 Don’t add additional exams, major readings, etc.
Syllabus Repair 101
 Oops! The final is not really on Sunday.
 The whole class wants a delay in the due date.
 Grading algorithm unintentionally guarantees A’s to
 Student says “The syllabus didn’t say I had to do that.”
 You are not at war with the student. Your goal is to
provide fair and just evaluation for all students.
 Remind them of their right to see the Ombud.
Avoiding Academic Headaches
 Clarify expectations! (e.g.,word length of
 Identify academic offenses & penalties
(e.g. late assignments)
If you remember nothing else about this
presentation, remember
The syllabus is a contract!
Academic Integrity
Essential to the University and to society
 Student rights, including most importantly the right to
a fair and just evaluation, impose the responsibilities
of academic integrity on all students.
 Educate them. Show/create examples of paraphrasing
vs. plagiarism. (See Ombud webpage)
 Share your perspective with your students
 Questions about processing a case of cheating or
plagiarism…check with your supervisor and/or Ombud
Procedures for Academic Offenses
 Discretely collect evidence. (What is evidence?)*
 Consult with course director or department chair.
 Consult rules, Office of Academic Ombud.
 Meet with student and the dept. chair.
 Hear the student’s perspective.
 Notify the student of her/his right to appeal.
 Notify the student that the Ombud will assist.
 Determine nature of offense and penalty, if any.
 Notify student of the penalty imposed with copies to
the Ombud.
Minimize Cheating & Plagiarism:
1. Remain vigilant and stay in the room during exams
2. Assign topics for papers that are creative… not used
semester after semester.
3. Ask to view drafts, monitor the progress of a paper’s
4. Explain the penalties for plagiarism & cheating.
Show students how to reference and paraphrase
5. Use Turnitin or SafeAssign; spot-check with
Google sentences and phrases that are too elegant.
Suggestions for a Less Stressful Year
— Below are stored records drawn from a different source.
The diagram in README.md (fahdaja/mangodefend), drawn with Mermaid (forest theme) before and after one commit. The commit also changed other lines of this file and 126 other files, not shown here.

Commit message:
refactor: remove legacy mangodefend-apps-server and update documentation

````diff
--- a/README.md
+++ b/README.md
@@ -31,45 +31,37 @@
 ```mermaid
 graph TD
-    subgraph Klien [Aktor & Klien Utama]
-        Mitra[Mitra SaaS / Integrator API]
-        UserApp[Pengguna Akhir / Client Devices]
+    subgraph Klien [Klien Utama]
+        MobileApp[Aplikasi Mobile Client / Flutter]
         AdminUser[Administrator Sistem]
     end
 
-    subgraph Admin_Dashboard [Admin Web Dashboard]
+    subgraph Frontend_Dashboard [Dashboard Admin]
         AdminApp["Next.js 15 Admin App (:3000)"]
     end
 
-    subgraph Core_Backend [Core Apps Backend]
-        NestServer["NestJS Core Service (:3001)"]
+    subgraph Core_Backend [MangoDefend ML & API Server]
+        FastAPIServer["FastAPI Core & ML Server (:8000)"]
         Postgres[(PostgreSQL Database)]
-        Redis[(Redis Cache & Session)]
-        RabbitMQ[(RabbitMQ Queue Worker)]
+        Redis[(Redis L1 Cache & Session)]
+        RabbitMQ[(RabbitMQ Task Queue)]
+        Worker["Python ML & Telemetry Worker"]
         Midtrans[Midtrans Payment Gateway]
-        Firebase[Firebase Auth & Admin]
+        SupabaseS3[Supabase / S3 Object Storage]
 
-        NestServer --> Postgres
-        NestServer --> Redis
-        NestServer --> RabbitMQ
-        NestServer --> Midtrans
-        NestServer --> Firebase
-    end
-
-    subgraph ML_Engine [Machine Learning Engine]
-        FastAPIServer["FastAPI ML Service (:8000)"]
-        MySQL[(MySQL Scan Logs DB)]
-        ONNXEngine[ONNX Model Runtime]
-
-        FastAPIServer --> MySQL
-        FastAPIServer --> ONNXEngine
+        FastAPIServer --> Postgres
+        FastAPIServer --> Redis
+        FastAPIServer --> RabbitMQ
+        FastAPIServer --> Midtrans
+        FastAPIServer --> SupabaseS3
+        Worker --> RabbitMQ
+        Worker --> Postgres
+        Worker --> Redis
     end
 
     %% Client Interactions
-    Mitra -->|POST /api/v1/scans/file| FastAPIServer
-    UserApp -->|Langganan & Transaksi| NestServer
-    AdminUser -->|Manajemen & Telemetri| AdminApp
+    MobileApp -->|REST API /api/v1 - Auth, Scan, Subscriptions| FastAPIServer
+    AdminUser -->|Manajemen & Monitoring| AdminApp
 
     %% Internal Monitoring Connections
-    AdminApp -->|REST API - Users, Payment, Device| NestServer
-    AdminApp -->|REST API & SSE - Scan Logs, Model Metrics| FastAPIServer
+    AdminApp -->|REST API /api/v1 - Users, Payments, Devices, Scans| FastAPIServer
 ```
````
Be fair, not punitive (No policy, no penalty!)
Be able to defend each grade you award
Use rubrics to grade short answers & essays (what is
needed for an “A” response, a “B” response, etc.)
Don’t break promises (e.g., you can take a make-up
quiz. No, it wouldn’t be fair to others.”)
Don’t evaluate a draft of a long paper (“It looks
good!”) during a 5 minute class break.
 Be open to unique student situations; get to know your
students if you can
e.g., student absence 3 weeks in future …
grandmother would be in hospital… mother)
e.g., mother with child (52 operations)
e.g., athlete example (D.A.)
 Some will be strongly motivated; others you might
have to find a way to motivate or help them find ways
to succeed.
Visit the Ombud in 109 Bradley Hall
Ask for help if you need it.
We’re all in the same boat!